PRP treatment for Patella tendinosis requires only a small amount of blood from the patient. Blood (usually around 10-60ml’s depending upon what prp company is used) is withdrawn and placed in a plastic test tube/disposable container. Blood contains plasma, red blood cells, white blood cells and platelets. This test tube/disposable container is then placed in a machine called a centrifuge that is located in the doctor’s clinic or outpatient surgery center and is spun for approximately fifteen minutes. After spinning, the red blood cells and concentrated platelets are separated. The concentrated platelets that are responsible for accelerating the healing process are then extracted from the disposable in the centrifuge.

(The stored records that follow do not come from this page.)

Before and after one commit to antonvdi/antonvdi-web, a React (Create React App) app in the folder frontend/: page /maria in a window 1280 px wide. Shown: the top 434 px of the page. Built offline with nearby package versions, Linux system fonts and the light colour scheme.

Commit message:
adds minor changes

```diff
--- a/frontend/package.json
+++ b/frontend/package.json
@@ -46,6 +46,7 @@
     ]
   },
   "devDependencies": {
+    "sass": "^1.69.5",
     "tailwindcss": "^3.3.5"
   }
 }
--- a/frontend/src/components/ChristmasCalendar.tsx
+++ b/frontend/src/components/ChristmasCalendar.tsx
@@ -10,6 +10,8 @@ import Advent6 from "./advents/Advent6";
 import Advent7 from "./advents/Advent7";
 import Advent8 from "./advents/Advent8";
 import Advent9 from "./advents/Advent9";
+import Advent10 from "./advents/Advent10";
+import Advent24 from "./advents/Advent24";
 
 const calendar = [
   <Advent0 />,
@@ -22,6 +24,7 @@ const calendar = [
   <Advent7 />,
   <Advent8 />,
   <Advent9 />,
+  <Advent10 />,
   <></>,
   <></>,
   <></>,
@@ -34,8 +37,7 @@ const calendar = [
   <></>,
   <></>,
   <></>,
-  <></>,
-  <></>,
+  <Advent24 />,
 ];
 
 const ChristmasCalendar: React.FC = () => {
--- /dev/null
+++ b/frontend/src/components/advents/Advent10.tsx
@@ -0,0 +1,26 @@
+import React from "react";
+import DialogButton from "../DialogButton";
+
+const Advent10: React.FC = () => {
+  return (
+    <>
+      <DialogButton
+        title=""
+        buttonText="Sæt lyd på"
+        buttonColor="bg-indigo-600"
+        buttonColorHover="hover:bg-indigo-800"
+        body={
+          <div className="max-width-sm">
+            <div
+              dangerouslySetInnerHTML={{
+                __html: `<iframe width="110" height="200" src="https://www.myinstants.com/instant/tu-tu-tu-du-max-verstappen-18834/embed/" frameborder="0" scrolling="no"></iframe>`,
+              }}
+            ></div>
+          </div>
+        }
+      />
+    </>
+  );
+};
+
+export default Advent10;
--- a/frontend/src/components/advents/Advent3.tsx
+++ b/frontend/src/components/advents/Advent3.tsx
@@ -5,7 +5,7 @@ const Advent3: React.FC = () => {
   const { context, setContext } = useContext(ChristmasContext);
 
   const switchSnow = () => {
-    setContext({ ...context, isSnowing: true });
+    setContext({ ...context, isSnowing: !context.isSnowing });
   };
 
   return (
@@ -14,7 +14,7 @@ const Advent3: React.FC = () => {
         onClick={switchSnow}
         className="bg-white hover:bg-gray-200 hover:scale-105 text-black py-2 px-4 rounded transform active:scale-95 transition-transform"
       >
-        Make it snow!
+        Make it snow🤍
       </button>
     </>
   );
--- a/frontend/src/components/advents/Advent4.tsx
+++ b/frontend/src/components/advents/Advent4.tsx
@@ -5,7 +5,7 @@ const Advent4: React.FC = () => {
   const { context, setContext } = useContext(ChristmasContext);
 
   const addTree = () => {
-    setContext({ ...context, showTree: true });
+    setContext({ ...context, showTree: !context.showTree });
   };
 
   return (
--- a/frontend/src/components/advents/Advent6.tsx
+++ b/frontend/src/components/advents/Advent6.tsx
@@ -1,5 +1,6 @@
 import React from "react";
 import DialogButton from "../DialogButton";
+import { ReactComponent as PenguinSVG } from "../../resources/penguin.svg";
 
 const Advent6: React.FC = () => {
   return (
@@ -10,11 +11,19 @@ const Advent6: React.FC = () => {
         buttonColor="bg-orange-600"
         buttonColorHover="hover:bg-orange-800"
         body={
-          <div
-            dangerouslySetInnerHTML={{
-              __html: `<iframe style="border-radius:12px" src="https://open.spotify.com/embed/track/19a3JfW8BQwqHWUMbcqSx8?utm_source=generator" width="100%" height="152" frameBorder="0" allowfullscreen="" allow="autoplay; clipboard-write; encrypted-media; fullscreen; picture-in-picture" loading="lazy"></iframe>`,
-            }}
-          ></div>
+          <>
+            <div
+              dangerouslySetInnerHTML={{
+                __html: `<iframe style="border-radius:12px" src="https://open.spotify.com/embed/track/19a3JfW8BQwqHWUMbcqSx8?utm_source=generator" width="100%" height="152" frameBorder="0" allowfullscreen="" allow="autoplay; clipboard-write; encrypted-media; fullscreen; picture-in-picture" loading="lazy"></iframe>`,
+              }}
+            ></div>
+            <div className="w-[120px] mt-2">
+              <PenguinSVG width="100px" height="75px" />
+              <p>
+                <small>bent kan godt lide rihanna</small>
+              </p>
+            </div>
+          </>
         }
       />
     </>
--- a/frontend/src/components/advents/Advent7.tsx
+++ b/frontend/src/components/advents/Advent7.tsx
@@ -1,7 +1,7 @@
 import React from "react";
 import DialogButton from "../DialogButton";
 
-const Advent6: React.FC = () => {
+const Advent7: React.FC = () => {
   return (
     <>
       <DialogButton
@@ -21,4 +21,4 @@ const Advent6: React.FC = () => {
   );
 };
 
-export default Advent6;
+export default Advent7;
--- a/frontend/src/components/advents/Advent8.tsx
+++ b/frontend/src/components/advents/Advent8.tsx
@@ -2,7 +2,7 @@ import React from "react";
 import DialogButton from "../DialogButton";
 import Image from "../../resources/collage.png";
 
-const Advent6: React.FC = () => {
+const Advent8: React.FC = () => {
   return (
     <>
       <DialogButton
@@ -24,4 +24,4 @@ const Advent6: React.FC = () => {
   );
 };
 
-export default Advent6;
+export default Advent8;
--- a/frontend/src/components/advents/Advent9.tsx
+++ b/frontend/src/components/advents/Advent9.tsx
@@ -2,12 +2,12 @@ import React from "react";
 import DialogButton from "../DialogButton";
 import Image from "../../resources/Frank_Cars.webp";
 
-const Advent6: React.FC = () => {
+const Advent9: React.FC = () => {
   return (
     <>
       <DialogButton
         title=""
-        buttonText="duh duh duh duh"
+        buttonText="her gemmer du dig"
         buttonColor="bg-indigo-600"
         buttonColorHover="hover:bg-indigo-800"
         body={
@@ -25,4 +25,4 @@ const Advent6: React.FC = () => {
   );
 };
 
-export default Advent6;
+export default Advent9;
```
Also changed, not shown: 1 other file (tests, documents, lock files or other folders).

The syringe of platelet rich plasma is now ready to be injected into the patient. Before injecting, the area of injury may be locally anesthetized by your doctor so that the actual injection is slightly uncomfortable.
Your doctor may use imaging such as fluoroscopy or dynamic musculoskeletal ultrasound to place the needle that delivers the PRP directly into the area of injury (patellar tendon). To ensure the accuracy of the placement of the platelet rich plasma, a diagnostic ultrasound is used. Then a needle attached to a syringe containing the prp is guided by ultrasound into the areas of injury. After the procedure, a simple Band-Aid is applied. Because there is no surgical incision involved there is little or literally no pain immediately after the procedure.
The increased presence of these platelets in areas where blood would otherwise rarely go, has been shown to regenerate ligament and tendon fibers.
This treatment may be considered better than surgery for many reasons. It is an outpatient procedure with little to no risk of infection at the injection site and requires no general anesthesia. Most recent studies have shown a success rate of 80 – 85%. Some patients experience only partial improvement, but most have had complete recovery because it stimulates healing and replaces degenerative tissue with new tissue. Its use has largely increased in recent years. The major plus point about this therapy is the use of patient’s own blood, therefor is no risk of any communicable infections & rarely any danger of allergic reactions.
Patients may be under observation for a few minutes to about half an hour. There might be some discomfort in the area of the injection that can even last up to a few days and the discomfort can get worse too, but it is temporary and is because of an inflammatory response which has just been stimulated.
When home, patients can use ice over the injected area, elevate the leg, limit physical activities, and stay comfortable as much as you can. Your doctor may prescribe some analgesics to relieve pain, but not an anti-inflammatory medication because the treatment is designed to set up an inflammatory response, so you don’t want to stop that process with medications.
Many patients usually respond just after their first treatment, but a follow up is generally scheduled six to eight weeks after the injection to evaluate the patient’s progress. Some patients may need up to three injections.